Richard Nixon was elected president based on a vow to restore “law and order” to America. To prove that it intended to keep that promise, the White House in 1969 launched Operation Intercept along the Mexican border. This massive “stop and search” operation so badly damaged relations with Mexico, however, that National Security Advisor Henry Kissinger formed the Ad Hoc Committee on Narcotics (the Heroin Committee) to coordinate drug policy and prevent further diplomatic disasters.

The Heroin Committee was composed of cabinet members represented by their deputies. James Ludlum represented CIA Director Richard Helms. A member of the CIA’s Counter-Intelligence staff, Ludlum had been the CIA’s liaison officer to the FBN since 1962.

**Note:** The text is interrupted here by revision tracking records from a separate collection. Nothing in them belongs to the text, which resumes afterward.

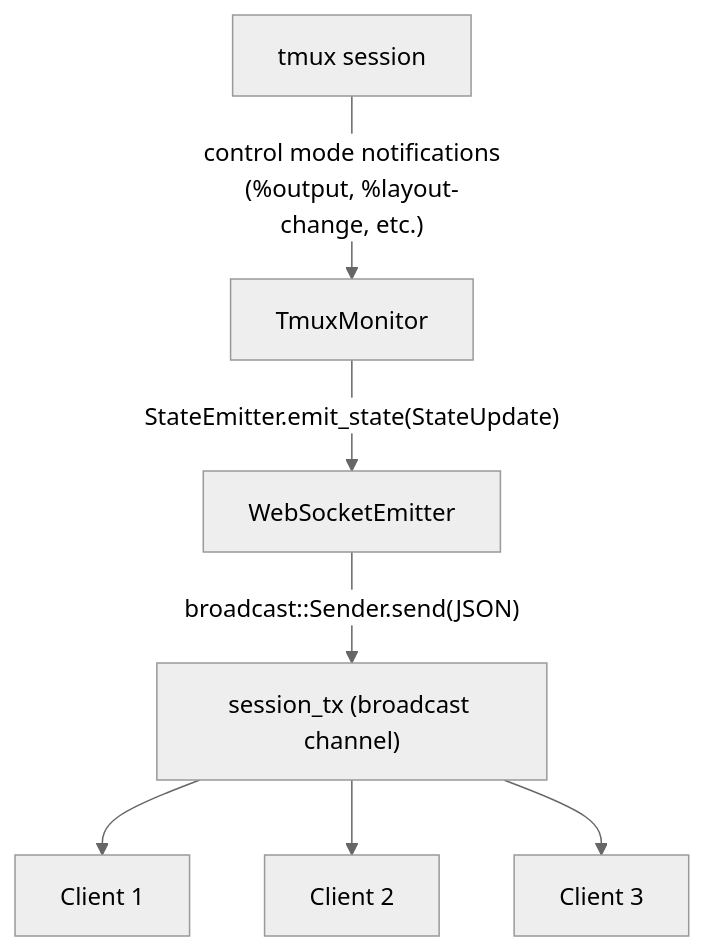
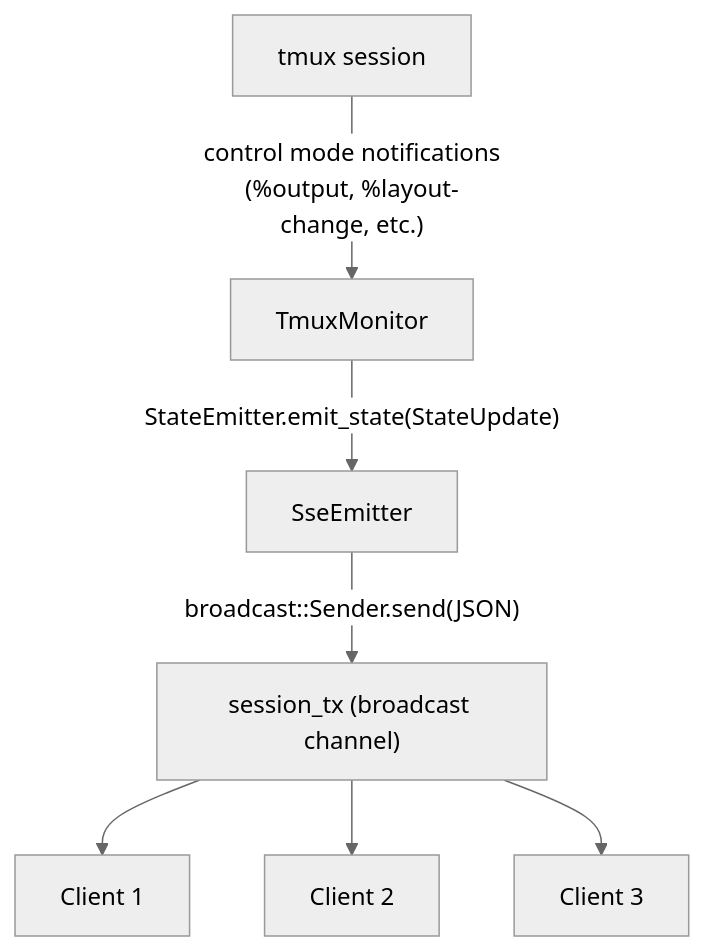
Before and after one commit to flplima/tmuxy: the third of 5 diagrams in docs/architecture.md, drawn with Mermaid (neutral theme). The commit also changed other lines of this file and 28 other files, not shown here.

First line of the commit message:
🔥 Remove all WebSocket references, document SSE/HTTP communication architecture

````diff
--- a/docs/architecture.md
+++ b/docs/architecture.md
@@ -186,9 +194,9 @@
 ```mermaid
 graph TD
     TS["tmux session"] -->|"control mode notifications<br/>(%output, %layout-change, etc.)"| TM[TmuxMonitor]
-    TM -->|"StateEmitter.emit_state(StateUpdate)"| WSE[WebSocketEmitter]
-    WSE -->|"broadcast::Sender.send(JSON)"| STX["session_tx (broadcast channel)"]
+    TM -->|"StateEmitter.emit_state(StateUpdate)"| SSE_E[SseEmitter]
+    SSE_E -->|"broadcast::Sender.send(JSON)"| STX["session_tx (broadcast channel)"]
     STX --> C1[Client 1]
     STX --> C2[Client 2]
     STX --> C3[Client 3]
 ```
````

“When Kissinger set up the Heroin Committee,” Ludlum recalled, “the CIA certainly didn’t take it seriously, because drug control wasn’t part of their mission.”

Indeed, as John Evans noted above, and as the government was aware, the CIA for years had sanctioned the heroin traffic from the Golden Triangle region of Burma, Thailand and Laos into South Vietnam as a way of rewarding top foreign officials for advancing U.S. policies. This reality presented the Nixon White House with a dilemma, given that addiction among U.S. troops in Vietnam was soaring, and that massive amounts of Southeast Asian heroin were being smuggled into the U.S., for use by middle-class white kids on the verge of revolution.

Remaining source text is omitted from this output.